Prosecutors love a coverup attempt because proof of the attempted coverup can be evidence of guilt of the underlying crime. For example, why would someone who is innocent of a murder hide the murder weapon? It was with a prosecutor’s eye that we watched last week as LMI tried to “unerase” some of the tracks it had previously hidden relating to Marlise Streitmatter’s role at LMI.
The erasing of the Streitmatter tracks:
Before going to work for LMI, Streitmatter had been the number four person in the Department of Transportation and the key point person at DOT for all things related to USMMA. One would think that LMI would proudly tout Streitmatter’s status as its employee. But, as we observed, LMI appeared to have scrubbed Streitmatter from its website. A Google search revealed her historical presence on LMI’s blog, but she had been removed from the actual blog.

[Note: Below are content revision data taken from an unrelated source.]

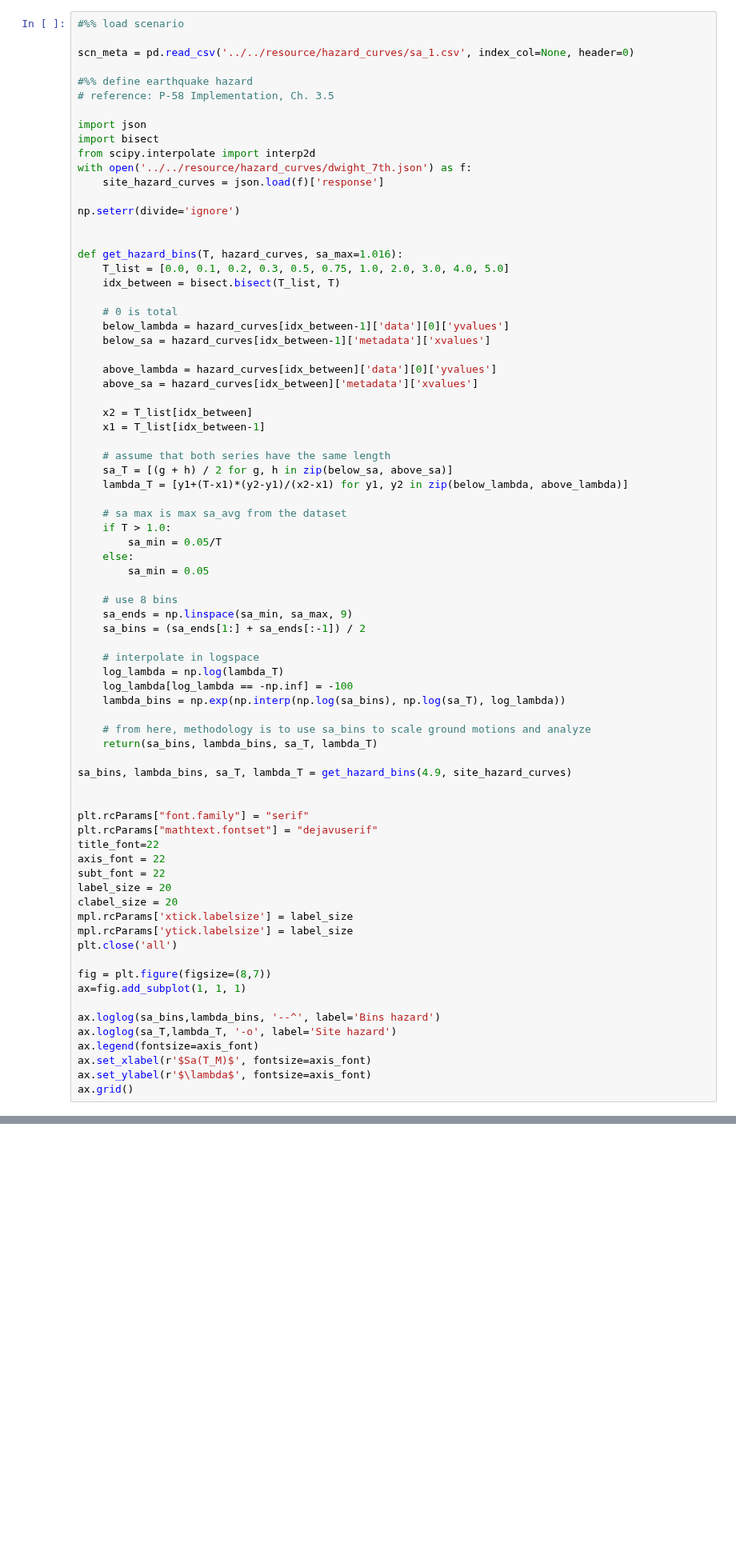
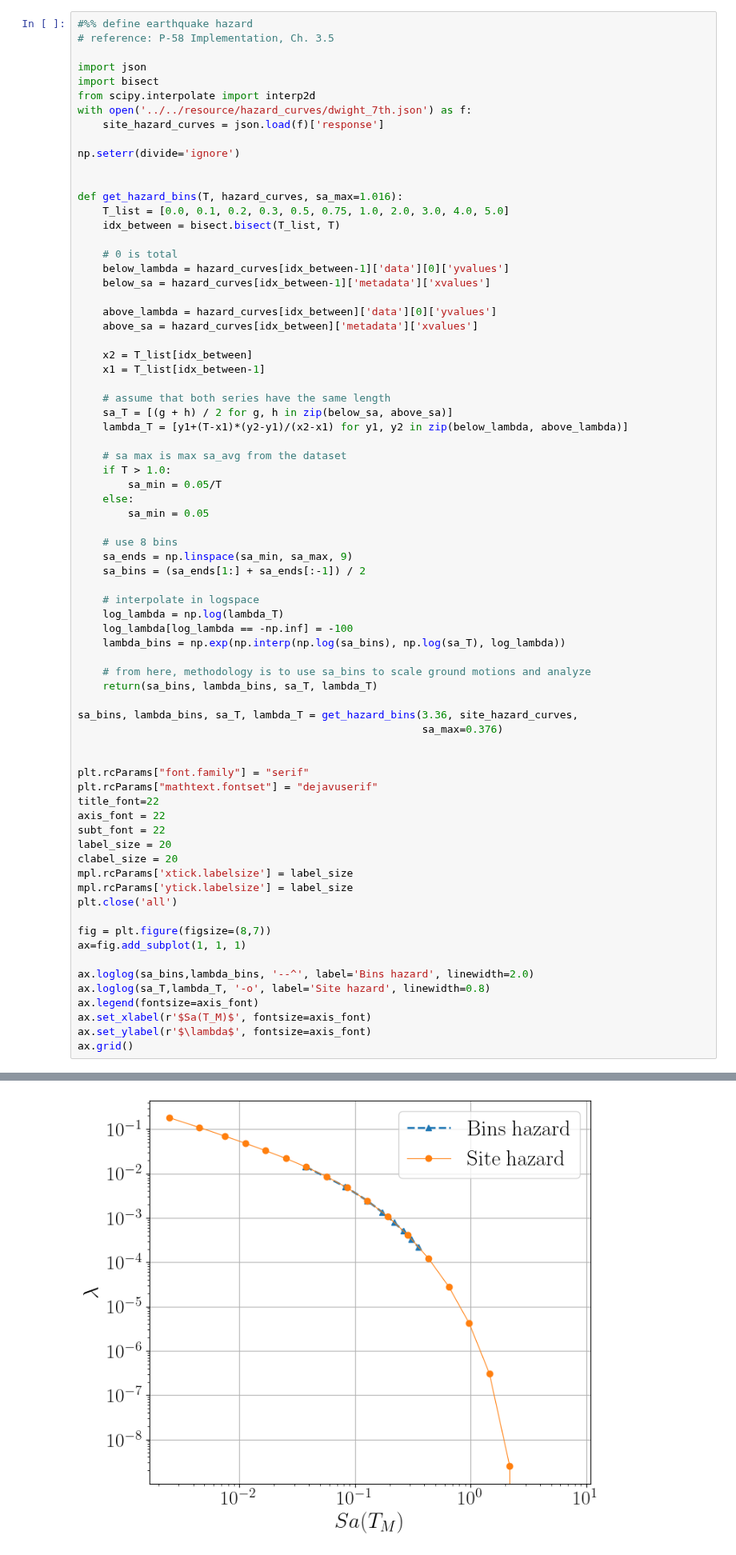
Before and after one commit to hgp297/isol-sys-database, a Jupyter notebook: src/analyses/time_anly.ipynb, the cells around one changed output, grey strips where cells are left out. Shown at 80% size. Drawn from its saved outputs; the diff is of its cells as text; blank space fills up the shorter version.

```diff
--- a/src/analyses/time_anly.ipynb
+++ b/src/analyses/time_anly.ipynb
@@ -768,10 +200,6 @@ GPR training for replacement done for 8 models in 4.224 s
 # %% [markdown]
 Load hazard scenario
 # %%
-#%% load scenario
-
-scn_meta = pd.read_csv('../../resource/hazard_curves/sa_1.csv', index_col=None, header=0)
-
 #%% define earthquake hazard
 # reference: P-58 Implementation, Ch. 3.5
 
@@ -820,7 +248,8 @@ def get_hazard_bins(T, hazard_curves, sa_max=1.016):
     # from here, methodology is to use sa_bins to scale ground motions and analyze
     return(sa_bins, lambda_bins, sa_T, lambda_T)
 
-sa_bins, lambda_bins, sa_T, lambda_T = get_hazard_bins(4.9, site_hazard_curves)
+sa_bins, lambda_bins, sa_T, lambda_T = get_hazard_bins(3.36, site_hazard_curves,
+                                                       sa_max=0.376)
 
 
 plt.rcParams["font.family"] = "serif"
@@ -837,8 +266,8 @@ plt.close('all')
 fig = plt.figure(figsize=(8,7))
 ax=fig.add_subplot(1, 1, 1)
 
-ax.loglog(sa_bins,lambda_bins, '--^', label='Bins hazard')
-ax.loglog(sa_T,lambda_T, '-o', label='Site hazard')
+ax.loglog(sa_bins,lambda_bins, '--^', label='Bins hazard', linewidth=2.0)
+ax.loglog(sa_T,lambda_T, '-o', label='Site hazard', linewidth=0.8)
 ax.legend(fontsize=axis_font)
 ax.set_xlabel(r'$Sa(T_M)$', fontsize=axis_font)
 ax.set_ylabel(r'$\lambda$', fontsize=axis_font)
@@ -857,3 +276,4 @@ Here is the full report generated by latex:
+[figure, added]
 # %% [markdown]
 Scatterhist plotting
 # %%
```
Also changed, not shown: parts of 26 cells of this notebook, 2 other files.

There are two reasons why LMI would not want people to know that Streitmatter is its employee. First, there is evidence that LMI was pre-selected or “wired” to get the contract to conduct a culture study at USMMA. The contract was supposed to be competitively bid. But, word leaked out — even before the deadline for submitting bids had closed — that LMI was going to get the contract. With people trying to figure out why LMI was wired to get the contract when it appeared to have no particular expertise in conducting sexual assault culture studies, knowledge that Streitmatter was an LMI employee would have undoubtedly caused people to speculate that her connections to DOT were the reason for the wire.
Second, as we demonstrated in a follow up post, Streitmatter, who is assisting LMI with the culture study, has two blatant conflicts of interest: (1) the contract requires LMI to evaluate the leadership at the Academy but Streitmatter was directly involved in hiring that leadership; and (2) the contract requires LMI to examine the issues surrounding sexual assault and sexual harassment (“SA/SH”) at USMMA including the reasons why midshipmen might not report SA/SH. Yet, Streitmatter was part of the senior leadership in the Office of the Secretary of Transportation at a time when that office forced the resignation of MARAD’s chief legal counsel because that individual asked the Inspector General to investigate SA/SH at USMMA. Thus, a very plausible reason why midshipmen might be reluctant to report SA/SH is because they witnessed what happened to MARAD’s chief counsel when she tried to address SA/SH. One can readily see why DOT and MARAD would want LMI and Streitmatter to be in a position to direct the outcome of a study that will exonerate those agencies from their role in creating a climate where midshipmen might be reluctant to report SA/SH.
LMI “unerases” the erased tracks:
On November 13, 2016, we broke the news of Streitmatter’s involvement in our post, the LMI Scandal Unfolds. That post called attention to the fact that Streitmatter had been scrubbed from LMI’s website. Two days after we broke that story, LMI restored the missing blog post (the one referenced in the Google search). LMI “unscrubbed” Strietmatter. Unfortunately for LMI, we had taken screenshots of the scrubbed LMI website. Annotated screenshots of the website (reproduced at the end of this post) taken on November 12, and again on November 17, show how LMI is trying to cover its tracks and make it look like it never scrubbed Streitmatter from its website.
Originally, one might have been tempted to attribute innocent motives to the removal of Streitmatter from the LMI website. But then — after we revealed the conflicts of interest and the motive for scrubbing Streitmatter from the website — LMI tried to “unerase” the scrubbing. It tried to cover its tracks. Which would allow a jury to infer that it the reason for the scrubbing was for an improper motive.
The LMI Blog on November 12, 2016:
The LMI Blog on November 17, 2016: